* [What needs to be done]:
The word "Card" may appear in some lines of the data; copy every such line.

Data under study below:

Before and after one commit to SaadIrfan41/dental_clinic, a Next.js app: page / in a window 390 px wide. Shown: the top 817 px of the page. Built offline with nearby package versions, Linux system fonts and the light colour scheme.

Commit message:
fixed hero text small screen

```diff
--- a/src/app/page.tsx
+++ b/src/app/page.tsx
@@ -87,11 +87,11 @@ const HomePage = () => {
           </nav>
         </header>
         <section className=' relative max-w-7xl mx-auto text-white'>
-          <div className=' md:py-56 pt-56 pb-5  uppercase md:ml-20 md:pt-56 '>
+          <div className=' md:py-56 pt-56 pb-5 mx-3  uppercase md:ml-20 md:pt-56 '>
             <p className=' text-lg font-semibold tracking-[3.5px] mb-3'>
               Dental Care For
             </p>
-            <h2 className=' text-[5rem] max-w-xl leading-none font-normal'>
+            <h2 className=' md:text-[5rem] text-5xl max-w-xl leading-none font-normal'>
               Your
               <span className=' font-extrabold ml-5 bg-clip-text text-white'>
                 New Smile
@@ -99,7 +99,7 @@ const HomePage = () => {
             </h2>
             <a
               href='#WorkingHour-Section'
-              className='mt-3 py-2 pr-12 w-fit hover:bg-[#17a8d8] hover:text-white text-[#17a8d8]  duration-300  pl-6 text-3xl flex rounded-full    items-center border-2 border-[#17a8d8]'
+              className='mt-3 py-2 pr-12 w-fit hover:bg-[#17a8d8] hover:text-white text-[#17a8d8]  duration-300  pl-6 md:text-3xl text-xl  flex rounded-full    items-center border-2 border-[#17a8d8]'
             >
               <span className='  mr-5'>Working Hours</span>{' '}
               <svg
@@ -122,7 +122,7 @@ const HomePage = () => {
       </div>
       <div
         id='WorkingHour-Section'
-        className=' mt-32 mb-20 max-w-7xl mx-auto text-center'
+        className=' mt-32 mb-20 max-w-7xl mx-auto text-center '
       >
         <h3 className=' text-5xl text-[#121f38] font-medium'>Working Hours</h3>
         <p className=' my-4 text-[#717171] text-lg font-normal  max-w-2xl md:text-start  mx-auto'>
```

End of Data under study.
Data under study below:

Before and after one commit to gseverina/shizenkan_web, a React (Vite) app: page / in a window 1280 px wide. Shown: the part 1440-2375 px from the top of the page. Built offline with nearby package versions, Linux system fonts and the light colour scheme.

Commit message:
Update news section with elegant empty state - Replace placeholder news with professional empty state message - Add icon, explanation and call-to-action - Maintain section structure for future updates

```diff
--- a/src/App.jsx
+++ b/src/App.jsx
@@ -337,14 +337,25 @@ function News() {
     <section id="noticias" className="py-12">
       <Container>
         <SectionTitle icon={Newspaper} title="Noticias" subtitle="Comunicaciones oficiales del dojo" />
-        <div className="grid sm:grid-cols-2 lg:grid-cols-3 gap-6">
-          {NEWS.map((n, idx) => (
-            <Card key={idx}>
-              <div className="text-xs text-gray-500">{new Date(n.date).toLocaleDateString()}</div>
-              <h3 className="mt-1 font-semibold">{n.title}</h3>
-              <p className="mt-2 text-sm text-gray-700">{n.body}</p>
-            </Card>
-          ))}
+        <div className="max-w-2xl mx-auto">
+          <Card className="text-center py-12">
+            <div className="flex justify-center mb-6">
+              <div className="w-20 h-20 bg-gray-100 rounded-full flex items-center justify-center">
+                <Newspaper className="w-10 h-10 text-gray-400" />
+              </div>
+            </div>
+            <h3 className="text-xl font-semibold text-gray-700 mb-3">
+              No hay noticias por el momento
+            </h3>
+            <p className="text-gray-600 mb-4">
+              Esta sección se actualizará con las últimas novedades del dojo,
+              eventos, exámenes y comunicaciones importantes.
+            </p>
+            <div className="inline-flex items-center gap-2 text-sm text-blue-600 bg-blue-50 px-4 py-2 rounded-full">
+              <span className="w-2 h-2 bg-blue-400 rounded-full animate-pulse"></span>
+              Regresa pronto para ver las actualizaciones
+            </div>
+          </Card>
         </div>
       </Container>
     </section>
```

End of Data under study.

* [Response to the task]:
-            <Card key={idx}>
-            </Card>
+          <Card className="text-center py-12">
+          </Card>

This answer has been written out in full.